I will also use ARKit to display the camera on the screen. This is most definitely overkill, but it greatly reduces the amount of code we need to write to deal with the camera.

First, create a new Single View app.

Modify ViewController.cs to add an AR view.

// In ViewController
readonly ARSCNView cameraView = new ARSCNView ();
public override void ViewDidLoad ()
    base.ViewDidLoad ();
    cameraView.Frame = View.Bounds;
    cameraView.AutoresizingMask = UIViewAutoresizing.FlexibleDimensions;
    View.AddSubview (cameraView);

Perform the standard management of that view. This is all we need to get a live camera preview.

// In ViewController
public override void ViewWillAppear (bool animated)
    base.ViewWillAppear (animated);
    var config = new ARWorldTrackingConfiguration {
        WorldAlignment = ARWorldAlignment.Gravity,
    cameraView.Session.Run (config, (ARSessionRunOptions)0);

public override void ViewWillDisappear (bool animated)
    base.ViewWillDisappear (animated);
    cameraView.Session.Pause ();

Add the model to the resources section of your app.


Add code to load the model. Models need to be compiled before they can be loaded. If you have access to Xcode, you can pre-compile your models.
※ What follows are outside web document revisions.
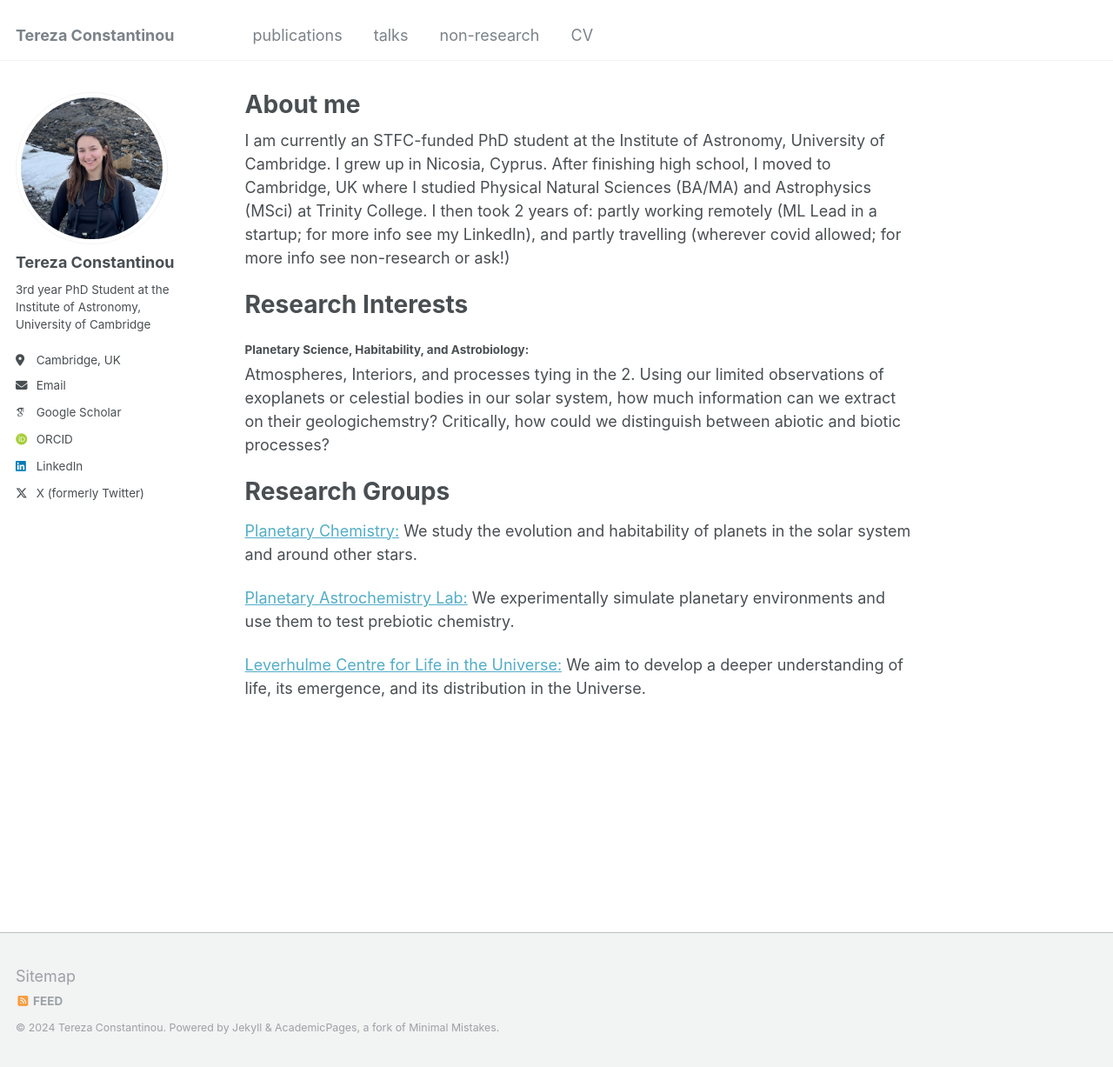
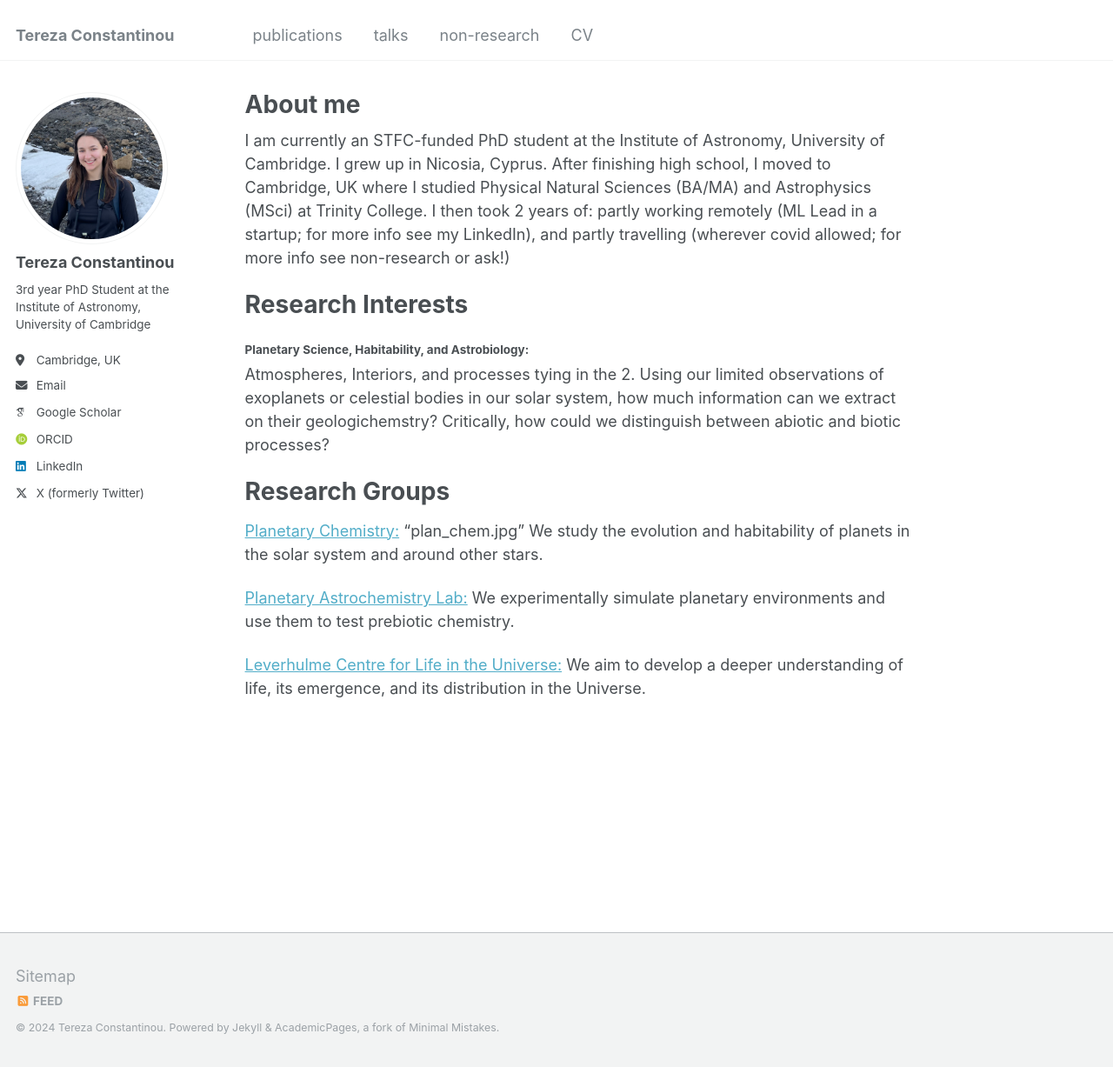
Before and after one commit to terezaconst/terezaconst.github.io, a Jekyll site: the page built from _pages/about.md, in a window 1280 px wide and 1227 px high. Shown: the whole window at 87% size. Built offline with Jekyll 4.4.1, drawn with Linux system fonts in a browser that asks for light colours; some web fonts are replaced.

Commit message:
Update about.md

```diff
--- a/_pages/about.md
+++ b/_pages/about.md
@@ -20,6 +20,7 @@
 Research Groups
 ======
 [Planetary Chemistry:](https://www.shorttle.com/)
+"plan_chem.jpg"
 We study the evolution and habitability of planets in the solar system and around other stars.
 
 [Planetary Astrochemistry Lab:](https://people.phy.cam.ac.uk/pbr27/index.html)
```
Compiling on the device is pretty fast so we won’t bother with that optimization. (I do this loading in the view controller’s ViewDidLoad method but you should architect your app better by doing this work on a background task.)

This also includes code to initialize the Vision request that we will make. Requests can be used for multiple images so we initialize it once. When a request completes, HandleVNRequest will be called.
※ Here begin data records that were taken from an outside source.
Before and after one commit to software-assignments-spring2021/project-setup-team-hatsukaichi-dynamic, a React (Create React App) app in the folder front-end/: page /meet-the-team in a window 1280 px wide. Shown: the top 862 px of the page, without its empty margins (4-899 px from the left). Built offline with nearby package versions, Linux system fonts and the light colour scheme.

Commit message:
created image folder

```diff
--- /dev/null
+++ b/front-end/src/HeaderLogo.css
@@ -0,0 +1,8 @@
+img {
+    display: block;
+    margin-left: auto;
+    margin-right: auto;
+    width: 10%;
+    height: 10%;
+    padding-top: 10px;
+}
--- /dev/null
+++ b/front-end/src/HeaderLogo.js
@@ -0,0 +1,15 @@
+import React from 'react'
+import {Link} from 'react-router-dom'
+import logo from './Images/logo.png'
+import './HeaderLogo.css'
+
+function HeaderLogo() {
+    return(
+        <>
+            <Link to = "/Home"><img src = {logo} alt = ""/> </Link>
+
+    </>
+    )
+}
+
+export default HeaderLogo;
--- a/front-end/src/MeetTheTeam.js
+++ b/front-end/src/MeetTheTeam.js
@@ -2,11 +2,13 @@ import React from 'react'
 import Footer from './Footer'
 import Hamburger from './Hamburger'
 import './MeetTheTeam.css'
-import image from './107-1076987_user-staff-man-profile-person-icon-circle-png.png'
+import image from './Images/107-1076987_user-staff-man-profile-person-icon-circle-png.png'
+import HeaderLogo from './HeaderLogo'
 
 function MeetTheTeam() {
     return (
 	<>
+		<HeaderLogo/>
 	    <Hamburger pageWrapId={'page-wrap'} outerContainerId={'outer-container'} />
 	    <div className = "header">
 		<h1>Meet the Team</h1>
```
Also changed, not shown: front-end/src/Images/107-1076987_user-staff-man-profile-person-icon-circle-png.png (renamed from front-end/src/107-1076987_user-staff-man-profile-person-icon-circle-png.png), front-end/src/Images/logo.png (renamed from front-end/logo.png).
// In ViewController
MLModel model;
VNCoreMLRequest classificationRequest;

// In ViewController.ViewDidLoad ()
var modelUrl = NSBundle.MainBundle.GetUrlForResource (
    "HotDogOrNot", "mlmodel");
var compiledModelUrl = MLModel.CompileModel (modelUrl, out var error);
if (error == null) {
    model = MLModel.Create (compiledModelUrl, out error);
    if (error == null) {
        var nvModel = VNCoreMLModel.FromMLModel (model, out error);
        if (error == null) {
            classificationRequest = new VNCoreMLRequest (nvModel, HandleVNRequest);

Add a tap handler that will respond to any taps on the screen (I like simple UIs). When a tap is detected, the Vision framework will be used to perform the model execution.
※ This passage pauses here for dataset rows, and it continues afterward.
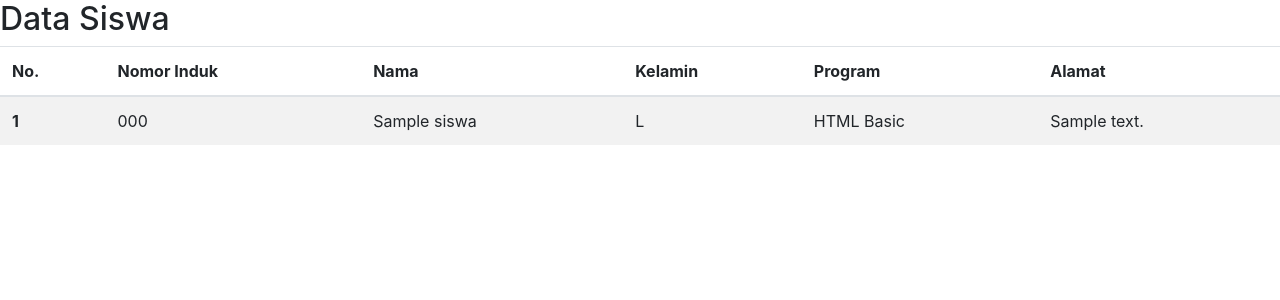
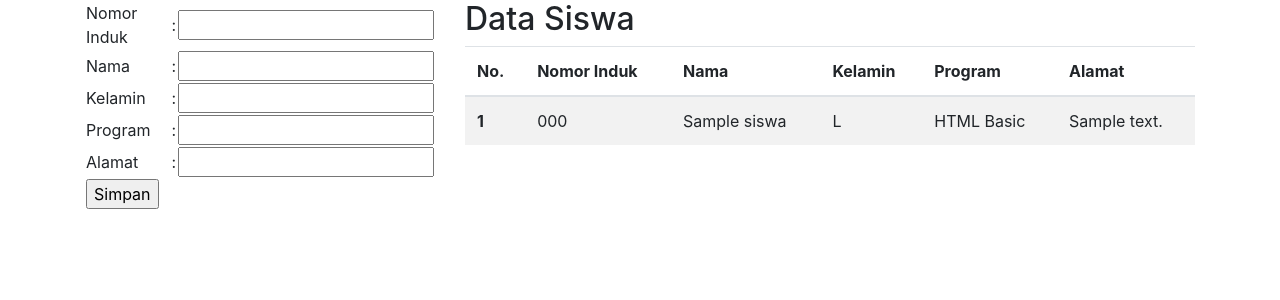
Before and after one commit to h4rm41n/djangoapp-awesome, a Django app: page / in a window 1280 px wide. Shown: the part 56-356 px from the top of the page. Run offline with Django 3.2, Linux system fonts and the light colour scheme; tables that the repository leaves empty hold one stand-in row (values such as "Sample post"); some libraries are stand-ins or nearby versions.

Commit message:
create class base and function base view

```diff
--- a/siswa/templates/siswa/index.html
+++ b/siswa/templates/siswa/index.html
@@ -31,6 +31,47 @@
             </form>
         </div>
     </nav>
+
+    <div class="container">
+        <div class="row">
+            <div class="col-md-4">
+                <form action="" method="post">
+                    {% csrf_token %}
+                    <table>
+                        <tr>
+                            <td>Nomor Induk</td>
+                            <td>:</td>
+                            <td><input type="text" name="nomor_induk"></td>
+                        </tr>
+                        <tr>
+                            <td>Nama</td>
+                            <td>:</td>
+                            <td><input type="text" name="nama"></td>
+                        </tr>
+                        <tr>
+                            <td>Kelamin</td>
+                            <td>:</td>
+                            <td><input type="text" name="kelamin"></td>
+                        </tr>
+                        <tr>
+                            <td>Program</td>
+                            <td>:</td>
+                            <td><input type="text" name="program"></td>
+                        </tr>
+                        <tr>
+                            <td>Alamat</td>
+                            <td>:</td>
+                            <td><input type="text" name="alamat"></td>
+                        </tr>
+                        <tr>
+                            <td colspan="3">
+                                <input type="submit" value="Simpan">
+                            </td>
+                        </tr>
+                    </table>
+                </form>
+            </div>
+            <div class="col-md-8">
                 <h2>Data Siswa</h2>
 
                 <table class="table table-hover table-striped">
@@ -57,5 +98,8 @@
                         {% endfor %}
                     </tbody>
                 </table>
+            </div>
+        </div>
+    </div>
 </body>
 </html>
--- a/siswa/urls.py
+++ b/siswa/urls.py
@@ -2,5 +2,6 @@ from django.urls import path
 from .views import Index
 
 urlpatterns = [
-    path('', Index.as_view()),
+    path('', Index),
+    # path('postdata/', IndexPost),
 ]
--- a/siswa/views.py
+++ b/siswa/views.py
@@ -1,10 +1,33 @@
-from django.shortcuts import render
+from django.shortcuts import render, redirect
 from django.views import View
 from .models import Siswa
 
 
-class Index(View):
-    def get(self, request):
+# class Index(View):
+#     def get(self, request):
+#         template_name = "siswa/index.html"
+
+#         data = {
+#             "title_web": "Web ITEC",
+#             "siswa": Siswa.objects.all() #SELECT * FROM siswa
+#         }
+#         return render(request, template_name, data)
+
+
+def Index(request):
+    if request.POST:
+        form = request.POST
+        siswa = Siswa()
+        siswa.alamat = form['alamat']
+        siswa.nama = form['nama']
+        siswa.nomor_induk = form['nomor_induk']
+        siswa.kelamin = form['kelamin']
+        siswa.program = form['program']
+        siswa.save()
+
+        return redirect('/')
+
+    else:
         template_name = "siswa/index.html"
 
         data = {
@@ -12,3 +35,16 @@ class Index(View):
             "siswa": Siswa.objects.all() #SELECT * FROM siswa
         }
         return render(request, template_name, data)
+
+# class IndexPost(View):
+#     def post(self, request):
+#         form = request.POST
+#         print(form)
+
+        # <QueryDict:
+        # {'csrfmiddlewaretoken': ['oHBskvuCiJwcVmhXDrNpgo8RkJEkXJe4PeYRQKVxB6wLZVw7MiVU4ZuMK76M9pHR'],
+        # 'nomor_induk': ['lkj'],
+        # 'nama': ['ljl'],
+        # 'kelamin': ['kjl'],
+        # 'program': ['kj'],
+        # 'alamat': ['ljl']}>
--- a/web/settings.py
+++ b/web/settings.py
@@ -81,7 +81,7 @@ DATABASES = {
     # }
     'default': {
         'ENGINE': 'django.db.backends.mysql',
-        'NAME': 'kursus',
+        'NAME': 'kursus_web',
         'USER': 'root',
         'PASSWORD': 'root',
         'HOST': '127.0.0.1',
```
Lines whose indentation alone changed are shown as unchanged.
// In ViewController.ViewDidLoad ()
cameraView.AddGestureRecognizer (new UITapGestureRecognizer (HandleTapped));

// In ViewController
void HandleTapped ()
    var image = cameraView.Session?.CurrentFrame?.CapturedImage;
    if (image == null) return;

    var handler = new VNImageRequestHandler (image, CGImagePropertyOrientation.Up, new VNImageOptions ());

    Task.Run (() => {
        handler.Perform (new[] { classificationRequest }, out var error);

void HandleVNRequest (VNRequest request, NSError error)
    if (error != null) return;
    var observations =
        request.GetResults ()
            .OrderByDescending (x => x.Confidence);

    ShowObservation (observations.First ());

Finally, in ShowObervation we present an alert of the model’s best guess.

// In ViewController
void ShowObservation (VNClassificationObservation observation)
    var good = observation.Confidence > 0.9;
    var name = observation.Identifier.Replace ('-', ' ');
    var title = good ? $"{name}" : $"maybe {name}";
    var message = $"I am {Math.Round (observation.Confidence * 100)}% sure.";

    BeginInvokeOnMainThread (() => {
        var alert = UIAlertController.Create (title, message, UIAlertControllerStyle.Alert);
        alert.AddAction (UIAlertAction.Create ("OK", UIAlertActionStyle.Default, _ => { }));
        PresentViewController (alert, true, null);

And that’s it, we now have an app that can detect hot dogs (or not)!


You can find the complete source code on GitHub.


It’s great to see Microsoft and Apple technologies working together to make adding a powerful feature to apps easier. If you made it this far, you saw how I was able to build the app in less than two hours and I think you can see that it’s pretty easy to make your own ML apps.

If you enjoyed this you will probably enjoy listening to James Montemagno and I discuss it on our podcast Merge Conflict